Go through the records and show each line where the word "originals" occurs.

(Data for this task Opens)

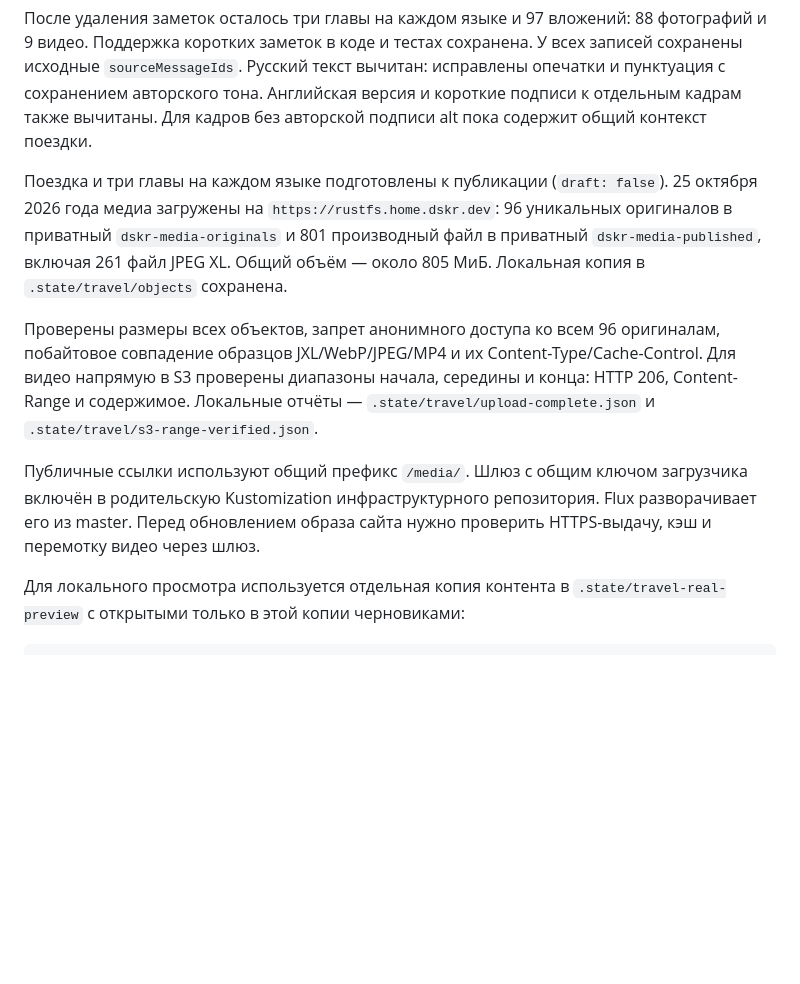
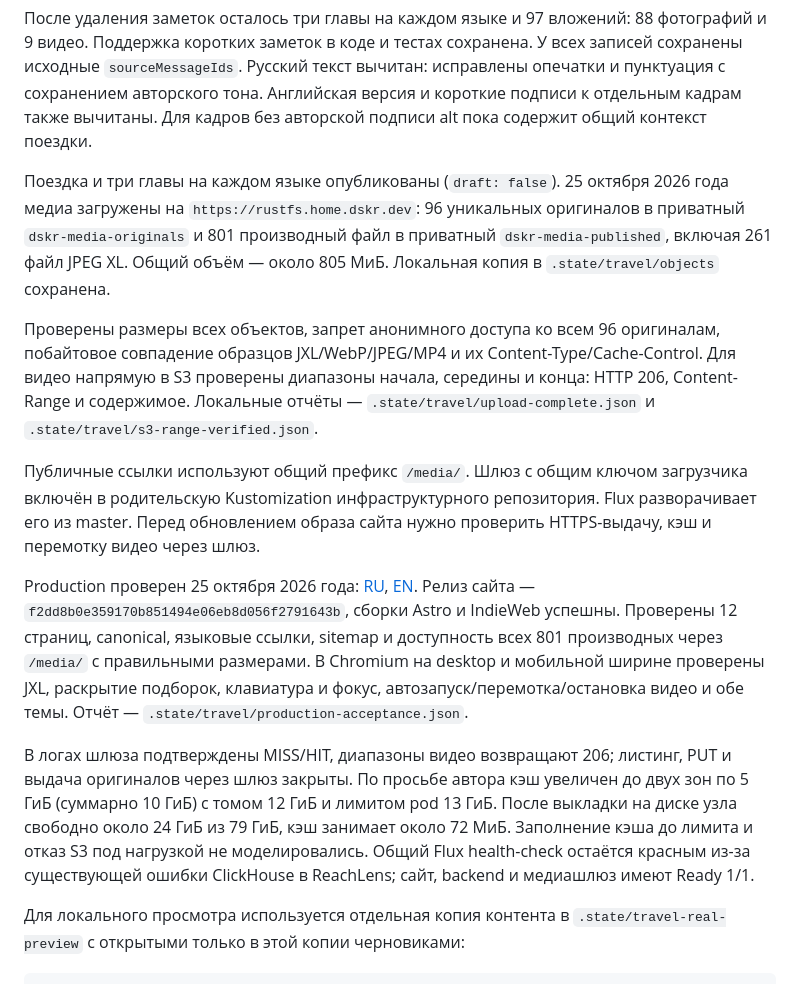
Before and after one commit to skrylnikov/dskr.dev, a Markdown page: docs/kaliningrad-import.md, the part around the change. Drawn GitHub-style; blank space fills up the shorter version.

Commit message:
docs: record production travel acceptance

```diff
--- a/docs/kaliningrad-import.md
+++ b/docs/kaliningrad-import.md
@@ -11,11 +11,15 @@
 
 После удаления заметок осталось три главы на каждом языке и 97 вложений: 88 фотографий и 9 видео. Поддержка коротких заметок в коде и тестах сохранена. У всех записей сохранены исходные `sourceMessageIds`. Русский текст вычитан: исправлены опечатки и пунктуация с сохранением авторского тона. Английская версия и короткие подписи к отдельным кадрам также вычитаны. Для кадров без авторской подписи alt пока содержит общий контекст поездки.
 
-Поездка и три главы на каждом языке подготовлены к публикации (`draft: false`). 25 октября 2026 года медиа загружены на `https://rustfs.home.dskr.dev`: 96 уникальных оригиналов в приватный `dskr-media-originals` и 801 производный файл в приватный `dskr-media-published`, включая 261 файл JPEG XL. Общий объём — около 805 МиБ. Локальная копия в `.state/travel/objects` сохранена.
+Поездка и три главы на каждом языке опубликованы (`draft: false`). 25 октября 2026 года медиа загружены на `https://rustfs.home.dskr.dev`: 96 уникальных оригиналов в приватный `dskr-media-originals` и 801 производный файл в приватный `dskr-media-published`, включая 261 файл JPEG XL. Общий объём — около 805 МиБ. Локальная копия в `.state/travel/objects` сохранена.
 
 Проверены размеры всех объектов, запрет анонимного доступа ко всем 96 оригиналам, побайтовое совпадение образцов JXL/WebP/JPEG/MP4 и их Content-Type/Cache-Control. Для видео напрямую в S3 проверены диапазоны начала, середины и конца: HTTP 206, Content-Range и содержимое. Локальные отчёты — `.state/travel/upload-complete.json` и `.state/travel/s3-range-verified.json`.
 
 Публичные ссылки используют общий префикс `/media/`. Шлюз с общим ключом загрузчика включён в родительскую Kustomization инфраструктурного репозитория. Flux разворачивает его из master. Перед обновлением образа сайта нужно проверить HTTPS-выдачу, кэш и перемотку видео через шлюз.
+
+Production проверен 25 октября 2026 года: [RU](https://dskr.dev/travel/kaliningrad-2026/), [EN](https://dskr.dev/en/travel/kaliningrad-2026/). Релиз сайта — `f2dd8b0e359170b851494e06eb8d056f2791643b`, сборки Astro и IndieWeb успешны. Проверены 12 страниц, canonical, языковые ссылки, sitemap и доступность всех 801 производных через `/media/` с правильными размерами. В Chromium на desktop и мобильной ширине проверены JXL, раскрытие подборок, клавиатура и фокус, автозапуск/перемотка/остановка видео и обе темы. Отчёт — `.state/travel/production-acceptance.json`.
+
+В логах шлюза подтверждены MISS/HIT, диапазоны видео возвращают 206; листинг, PUT и выдача оригиналов через шлюз закрыты. По просьбе автора кэш увеличен до двух зон по 5 ГиБ (суммарно 10 ГиБ) с томом 12 ГиБ и лимитом pod 13 ГиБ. После выкладки на диске узла свободно около 24 ГиБ из 79 ГиБ, кэш занимает около 72 МиБ. Заполнение кэша до лимита и отказ S3 под нагрузкой не моделировались. Общий Flux health-check остаётся красным из-за существующей ошибки ClickHouse в ReachLens; сайт, backend и медиашлюз имеют Ready 1/1.
 
 Для локального просмотра используется отдельная копия контента в `.state/travel-real-preview` с открытыми только в этой копии черновиками:
 
```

(Data for this task Closes)

▶ _Output below_:
-Поездка и три главы на каждом языке подготовлены к публикации (`draft: false`). 25 октября 2026 года медиа загружены на `https://rustfs.home.dskr.dev`: 96 уникальных оригиналов в приватный `dskr-media-originals` и 801 производный файл в приватный `dskr-media-published`, включая 261 файл JPEG XL. Общий объём — около 805 МиБ. Локальная копия в `.state/travel/objects` сохранена.
+Поездка и три главы на каждом языке опубликованы (`draft: false`). 25 октября 2026 года медиа загружены на `https://rustfs.home.dskr.dev`: 96 уникальных оригиналов в приватный `dskr-media-originals` и 801 производный файл в приватный `dskr-media-published`, включая 261 файл JPEG XL. Общий объём — около 805 МиБ. Локальная копия в `.state/travel/objects` сохранена.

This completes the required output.